  • Thank you for this example, stakeholders often have conflicting values, so that's why a thorough inquiry of the context is so important (and often unfortunately lacking, which also leads to problems with the implementation).

  • You can find some more elaborate information on the salience of stakeholders here: http://www.stakeholdermap.com/stakeholder-analysis/stakeholder-salience.html
    Is this a bit more helpful?

  • Thank you for notifiying us, we added a topic!

  • Thank you for notifiying us, I adapted it in the text that accompanies the video. It was a typo that we oversaw, so in the video we use the term bacteria instead of viruses. Apologies, it's certainly not our intention to spread false myths.

  • Privacy issues are indeed very relevant for eHealth, especially when sensitive information is concerned. We'll focus a bit more on that later, but interesting to read perspectives on data privacy!

  • True. Involving stakeholders can also be beneficial for the implementation: they are and feel involved, and their needs are reflected in the design process. There is an ongoing trend of patients who are becoming more and more assertive and empowered, so hopefully participative development will be a given in the future, and not something unusual.

  • Jan, that's a good question. It really differs per eHealth technology: it might be with governmental subsidies, a hospital might pay for it, innovation budgets from institutions can be used, privately funded, a combination of those, etcetera. A lot of times it is also unclear who has to pay.
    That's why it's important to find out as early as possible who has...

  • Very clear, thank you. I like the way you adress the perceived need and how the technology should address the needs of the users. This is exactly what we aim to achieve during the contextual inquiry and value specification: what are the needs of the stakeholders (so also the users). The fit between the user, context and technology should be optimal in order to...

  • Of course a model is always an ideal representation. The challenge is to make sure models are being more and more used in eHealth development. The trend of, for example, including patients in development, is gradually increasing, so that's a good sign! We hope that practice and models will match each other more closely on the short term.

  • Good to hear that, I'm looking forward to reading your perspective on the material from week 3, which is about design.

  • Good point, pilotting is in our view a part of operationalization, but it is not explicitly mentioned because we wanted to keep this as concise as possible.

  • Thank you Lars for explaining. Stakeholders are in our view people who have a stake in the problem/situation. The same goes for values: it's not (just) about money, although it always plays a big role (unfortunately). We do have to take the financial perspective into account, but certainly not forget about the patients and the healthcare context.

  • Thank you for sharing this perspective. Do you perhaps have any ideas on how to overcome these barriers?

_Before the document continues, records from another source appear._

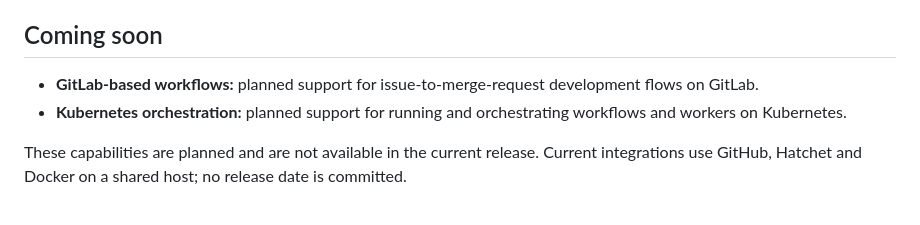
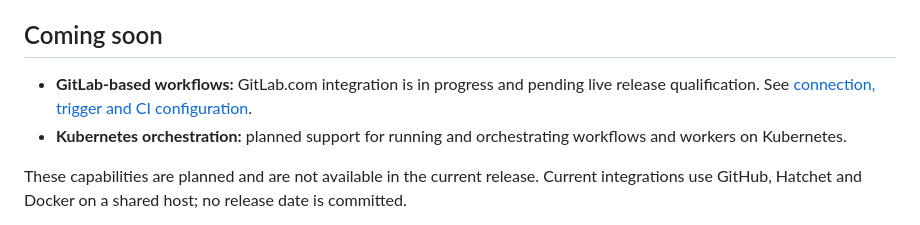
Before and after one commit to phudekar/flumic-software-factory, a Markdown page: README.md, the part around the change. Drawn GitHub-style.

Commit message:
feat: configure GitLab repositories and triggers in Control Pane (refs #16)

```diff
--- a/README.md
+++ b/README.md
@@ -307,7 +307,7 @@ before enabling automation on sensitive repositories.
 
 ## Coming soon
 
-- **GitLab-based workflows:** planned support for issue-to-merge-request development flows on GitLab.
+- **GitLab-based workflows:** GitLab.com integration is in progress and pending live release qualification. See [connection, trigger and CI configuration](docs/gitlab.md).
 - **Kubernetes orchestration:** planned support for running and orchestrating workflows and workers on Kubernetes.
 
 These capabilities are planned and are not available in the current release.
```
Also changed, not shown: docs/architecture.md (+1 -1 lines), docs/configuration-workers.md (+24 -0 lines), docs/gitlab.md (added, +63 -0 lines), docs/images/gitlab-repository.png (added), docs/images/gitlab-triggers.png (added), 10 other files.
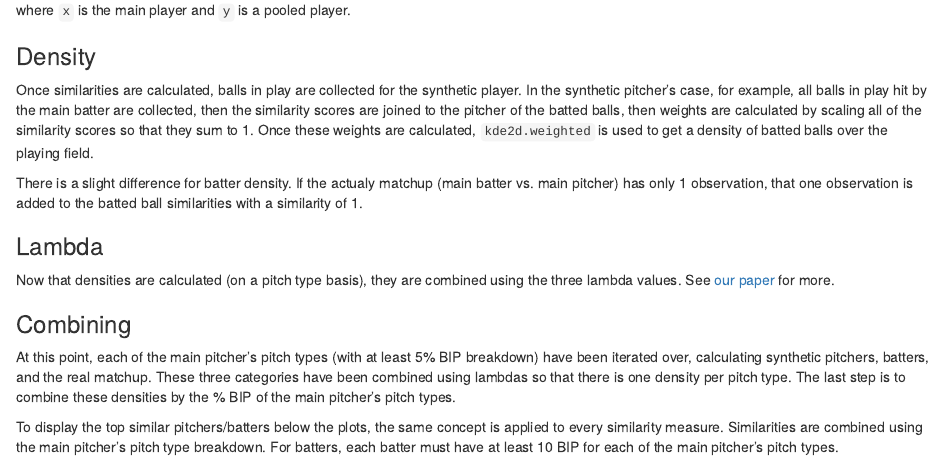
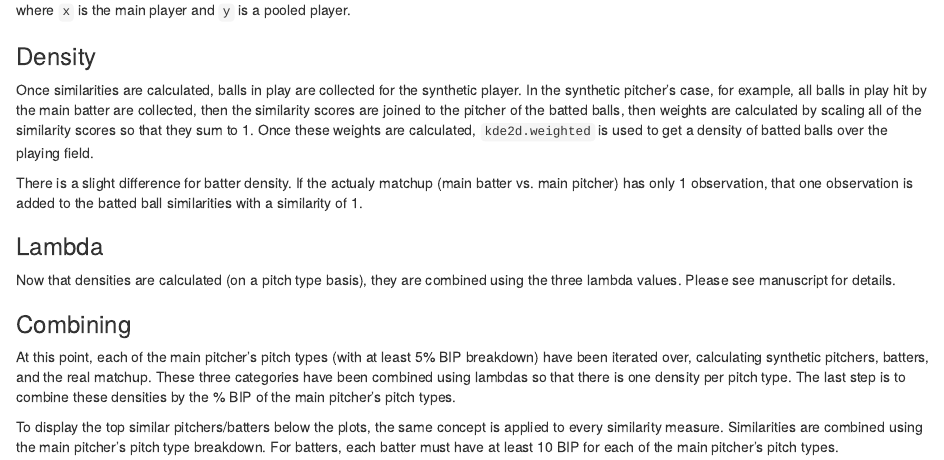
Before and after one commit to cdyoung/seam, an R Markdown document (writeup.Rmd): the page in a window 1100 px wide, from 1110 px down. Rendered offline with R 4.5, knitr and Pandoc, with nearby package versions.

Commit message:
further temporary de-identification (also formatting)

```diff
--- a/writeup.Rmd
+++ b/writeup.Rmd
@@ -51,14 +56,17 @@ Then, the matrix is used to calculate a similarity score:
 where `x` is the main player and `y` is a pooled player.
 
 ### Density
+
 Once similarities are calculated, balls in play are collected for the synthetic player. In the synthetic pitcher's case, for example, all balls in play hit by the main batter are collected, then the similarity scores are joined to the pitcher of the batted balls, then weights are calculated by scaling all of the similarity scores so that they sum to 1. Once these weights are calculated, `kde2d.weighted` is used to get a density of batted balls over the playing field.
 
 There is a slight difference for batter density. If the actualy matchup (main batter vs. main pitcher) has only 1 observation, that one observation is added to the batted ball similarities with a similarity of 1.
 
 ### Lambda
-Now that densities are calculated (on a pitch type basis), they are combined using the three lambda values. See [our paper](https://publish.illinois.edu/danieleck/files/2020/05/spray.pdf) for more.
+
+Now that densities are calculated (on a pitch type basis), they are combined using the three lambda values. Please see manuscript for details.
 
 ### Combining
+
 At this point, each of the main pitcher's pitch types (with at least 5% BIP breakdown) have been iterated over, calculating synthetic pitchers, batters, and the real matchup. These three categories have been combined using lambdas so that there is one density per pitch type. The last step is to combine these densities by the % BIP of the main pitcher's pitch types.
 
 To display the top similar pitchers/batters below the plots, the same concept is applied to every similarity measure. Similarities are combined using the main pitcher's pitch type breakdown. For batters, each batter must have at least 10 BIP for each of the main pitcher's pitch types.
```
Also changed, not shown: writeup.Rmd (5 more changed lines).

  • Thank you, a very good point!

  • Just a quick thanks for all of the interesting examples! Please keep them coming, they are also very interesting for us as educators.

  • You might consider a simple wearable like the Misfit, they are pretty reliable in counting steps (at least, that's what I read), and also sleep. Probably more reliable than an app, anyway. These kinds of wearables can be synchronized to a smartphone and have an accompanying app.
    But perhaps someone else knows about a reliable pedometer app?

  • Thank you for the nice examples. The ethical issue about data posession is very important, we'll pay attention to it throughout the course, especially at the end of Week 4.

  • Interesting! Can you tell a bit more about this? How is eHealth being used in Tanzania?

  • An interesting way of tailoring feedback... ;) Interesting that the design influenced your experience, we'll go into more detail on the importance of user-centered design in Week 3.

  • Teenagers are of course a bit more accessible as a target group for eHealth technologies, because of their knowledge of and experience with technologies. eHealth and elderly is a challenging but interesting combination. What did you think of the workshop and its focus?